"Every little town has something special. We have the (Pataskala Antique) Power Show and the street fair. That's what makes us special and unique."
Several blocks of Main Street -- state Route 310 -- will close Aug. 12 for fair setup.
Compton said he anticipates the road will reopen at 5 a.m. Aug. 17.
He said some residents have requested the street fair be moved to a local park to avoid the road closure. However, he said, the fair needs to remain on the street for tradition's sake.
Deputy Chief Michael Boals of the Pataskala Division of Police said motorists should follow posted detours around the closed street.
No-parking zones will be marked and fairgoers should be careful when parking on streets so they do not block driveways or alleys, possibly resulting in their vehicles being towed, Boals said.
To avoid potential thefts, Boals said, fairgoers should not leave valuables visible in parked cars.
The street fair will open at 6 p.m. Wednesday, Aug. 13, with entertainment and bands performing until 10 p.m.

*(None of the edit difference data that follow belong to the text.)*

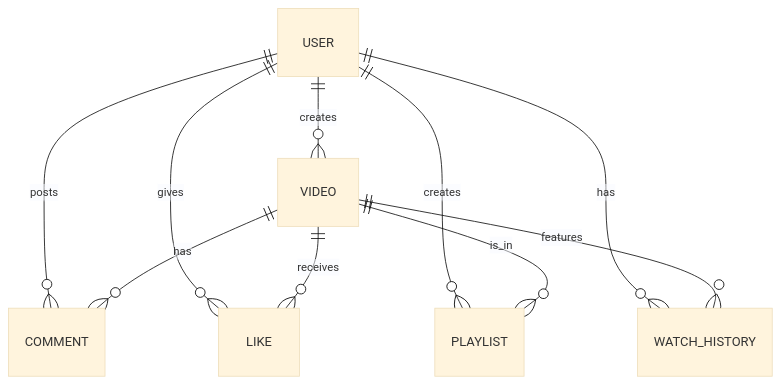
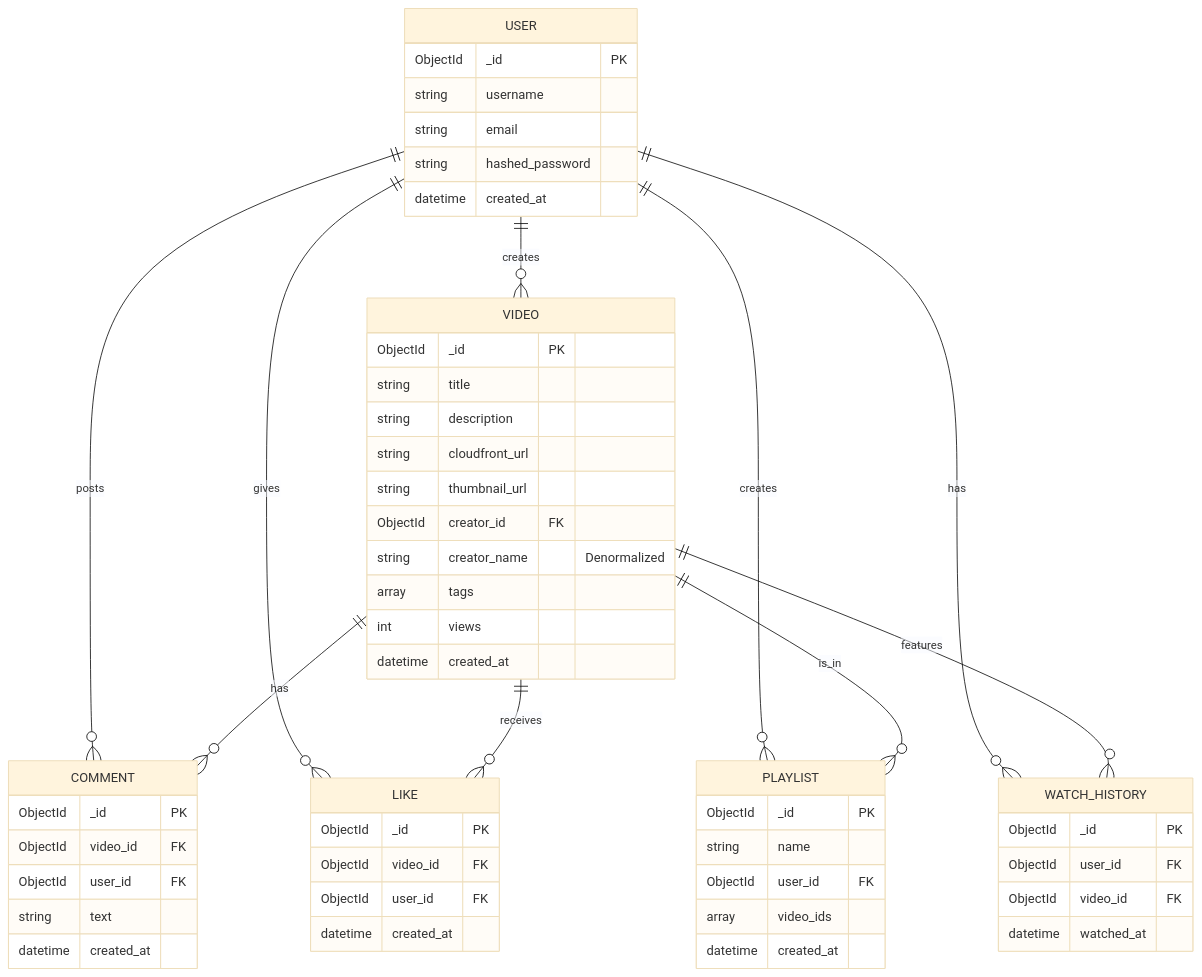
One commit to sujalwarke28/systemDesign_VideoStreaming changed the diagram in architecture/database_er.md. Above: the diagram before and after it, drawn with Mermaid (base theme). The commit also changed 14 other files, not shown here.

````diff
--- a/architecture/database_er.md
+++ b/architecture/database_er.md
@@ -1,12 +1,63 @@
 ```mermaid
 erDiagram
-    USER ||--o{ VIDEO : creates
-    USER ||--o{ COMMENT : posts
-    USER ||--o{ LIKE : gives
-    USER ||--o{ PLAYLIST : creates
-    USER ||--o{ WATCH_HISTORY : has
-    VIDEO ||--o{ COMMENT : has
-    VIDEO ||--o{ LIKE : receives
-    VIDEO ||--o{ PLAYLIST : is_in
-    VIDEO ||--o{ WATCH_HISTORY : features
+    USER {
+        ObjectId _id PK
+        string username
+        string email
+        string hashed_password
+        datetime created_at
+    }
+    
+    VIDEO {
+        ObjectId _id PK
+        string title
+        string description
+        string cloudfront_url
+        string thumbnail_url
+        ObjectId creator_id FK
+        string creator_name "Denormalized"
+        array tags
+        int views
+        datetime created_at
+    }
+    
+    COMMENT {
+        ObjectId _id PK
+        ObjectId video_id FK
+        ObjectId user_id FK
+        string text
+        datetime created_at
+    }
+    
+    LIKE {
+        ObjectId _id PK
+        ObjectId video_id FK
+        ObjectId user_id FK
+        datetime created_at
+    }
+    
+    PLAYLIST {
+        ObjectId _id PK
+        string name
+        ObjectId user_id FK
+        array video_ids
+        datetime created_at
+    }
+    
+    WATCH_HISTORY {
+        ObjectId _id PK
+        ObjectId user_id FK
+        ObjectId video_id FK
+        datetime watched_at
+    }
+
+    USER ||--o{ VIDEO : "creates"
+    USER ||--o{ COMMENT : "posts"
+    USER ||--o{ LIKE : "gives"
+    USER ||--o{ PLAYLIST : "creates"
+    USER ||--o{ WATCH_HISTORY : "has"
+    VIDEO ||--o{ COMMENT : "has"
+    VIDEO ||--o{ LIKE : "receives"
+    VIDEO ||--o{ PLAYLIST : "is_in"
+    VIDEO ||--o{ WATCH_HISTORY : "features"
 ```
````
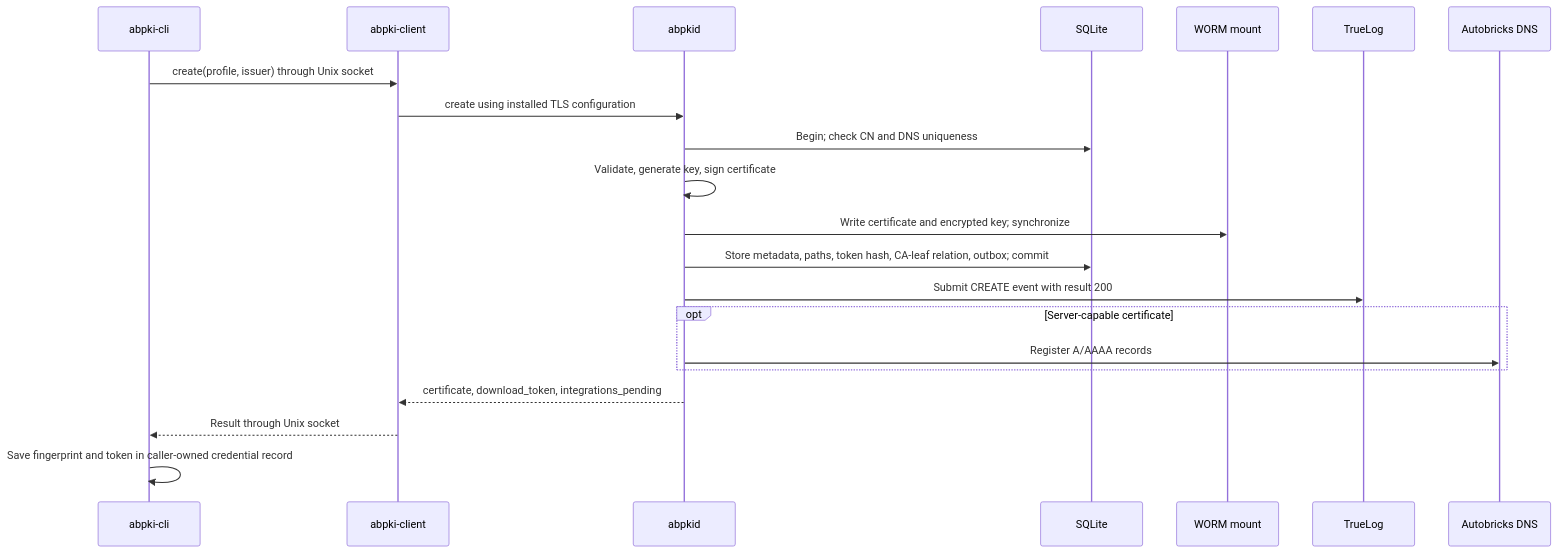
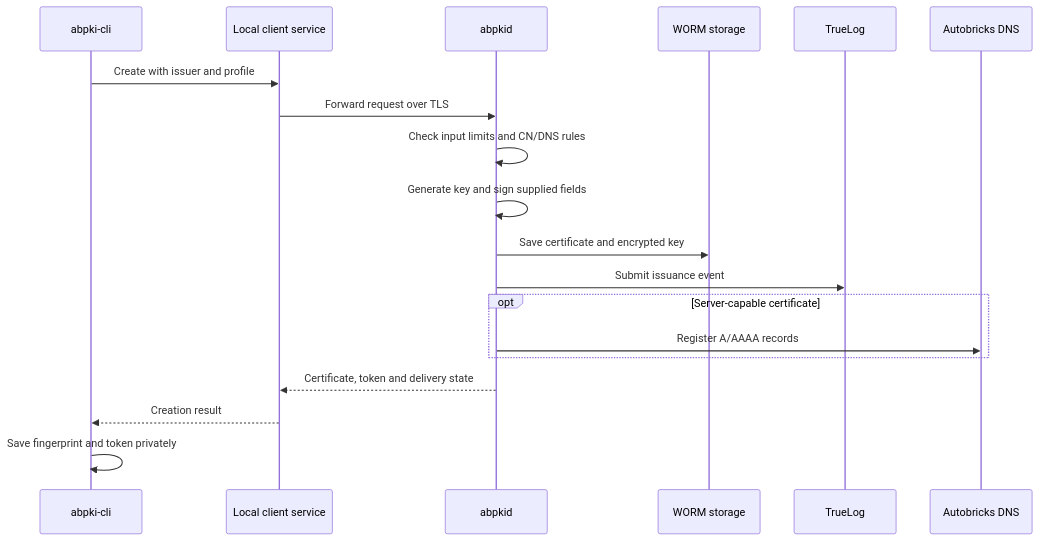
One commit to pregene/autobricks-pki changed the diagram in LEAF-CREATE.md. Above: the diagram before and after it, drawn with Mermaid. The commit also changed other lines of this file and 23 other files, not shown here.

````diff
--- a/LEAF-CREATE.md
+++ b/LEAF-CREATE.md
@@ -74,23 +70,21 @@
 ```mermaid
 sequenceDiagram
     participant Client as abpki-cli
-    participant Local as abpki-client
+    participant Local as Local client service
     participant PKI as abpkid
-    participant DB as SQLite
-    participant WORM as WORM mount
+    participant WORM as WORM storage
     participant Log as TrueLog
     participant DNS as Autobricks DNS
-    Client->>Local: create(profile, issuer) through Unix socket
-    Local->>PKI: create using installed TLS configuration
-    PKI->>DB: Begin#59; check CN and DNS uniqueness
-    PKI->>PKI: Validate, generate key, sign certificate
-    PKI->>WORM: Write certificate and encrypted key#59; synchronize
-    PKI->>DB: Store metadata, paths, token hash, CA-leaf relation, outbox#59; commit
-    PKI->>Log: Submit CREATE event with result 200
+    Client->>Local: Create with issuer and profile
+    Local->>PKI: Forward request over TLS
+    PKI->>PKI: Check input limits and CN/DNS rules
+    PKI->>PKI: Generate key and sign supplied fields
+    PKI->>WORM: Save certificate and encrypted key
+    PKI->>Log: Submit issuance event
     opt Server-capable certificate
         PKI->>DNS: Register A/AAAA records
     end
-    PKI-->>Local: certificate, download_token, integrations_pending
-    Local-->>Client: Result through Unix socket
-    Client->>Client: Save fingerprint and token in caller-owned credential record
+    PKI-->>Local: Certificate, token and delivery state
+    Local-->>Client: Creation result
+    Client->>Client: Save fingerprint and token privately
 ```
````
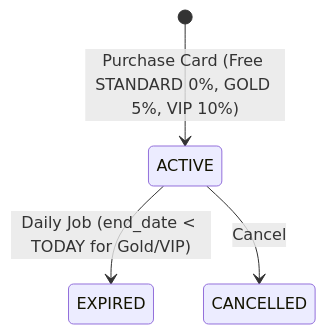
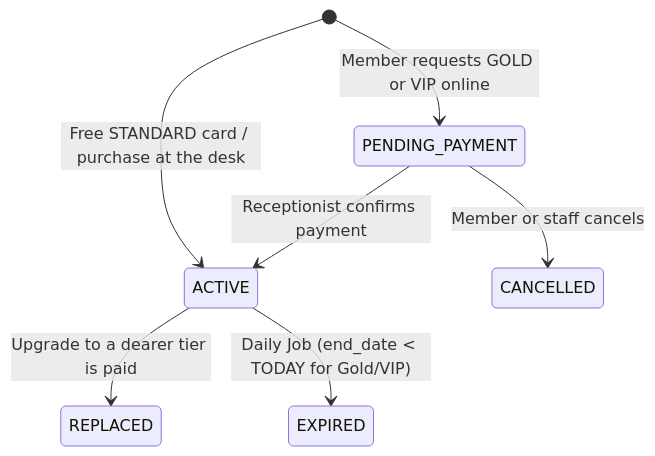
One commit to senko-do-thingz/G3-SportCentreManagement changed the second of 10 diagrams in docs/database/09-business-rules-and-state-machines.md. Above: the diagram before and after it, drawn with Mermaid. The commit also changed other lines of this file and 9 other files, not shown here.

````diff
--- a/docs/database/09-business-rules-and-state-machines.md
+++ b/docs/database/09-business-rules-and-state-machines.md
@@ -21,6 +21,9 @@
 ```mermaid
 stateDiagram-v2
-    [*] --> ACTIVE : Purchase Card (Free STANDARD 0%, GOLD 5%, VIP 10%)
+    [*] --> ACTIVE : Free STANDARD card / purchase at the desk
+    [*] --> PENDING_PAYMENT : Member requests GOLD or VIP online
+    PENDING_PAYMENT --> ACTIVE : Receptionist confirms payment
+    PENDING_PAYMENT --> CANCELLED : Member or staff cancels
+    ACTIVE --> REPLACED : Upgrade to a dearer tier is paid
     ACTIVE --> EXPIRED : Daily Job (end_date < TODAY for Gold/VIP)
-    ACTIVE --> CANCELLED : Cancel
 ```
````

The street fair also will conclude at 10 p.m. Aug. 14 and at 11 p.m. Aug. 15 and 16, said organizer Ron Tague.
"Everything you typically expect at a fair, we'll have there," Tague said.
A list of scheduled street fair activities, entertainment and events is available online at pataskalastreetfair.org.
The fair is organized by the West Licking Firefighters Association in support of the West Licking Joint Fire District.
Tague, who has been an association member since 1973 and is a former volunteer firefighter, said the association has two support vehicles that provide water, snacks and a restroom for firefighters working long hours at an emergency scene.
Funds from last year's street fair and $5,000 in grants paid for a trailer equipped with a toilet. Tague said the trailer is crucial for support as more women enter the fire service.
In addition, the association plans to use future funding to purchase an inflatable tent that can be heated for winter rescue operations and cooled for summer rescue operations.
Tague said the fair usually generates $1,500 to $3,000 for the association.
The association also is bringing back to the street fair two fundraisers that Tague said were suspended in 2008 because of questions about the legality of gambling.
The fundraisers are "firehouse poker" and a dice game that allowed players to put money on a color and win prizes depending on what color comes up on the dice.
Compton said he checked with the Ohio Attorney General's Office and there are no legal issues with the games.
Because the association uses the funds to purchase equipment for the fire district and no one profits from the games, Compton said, they are legal activities.
However, he said, the city does have to ensure that no one younger than 18 is involved in the games.
In conjunction with the street fair, the Mead-Needham Museum at 300 S. Main St. will be open from 4 to 8 p.m. Aug. 13-16.
The museum's regular hours are 4 to 7 p.m. Fridays during the Pataskala Farmers Market and 2 to 4 p.m. Sundays through December.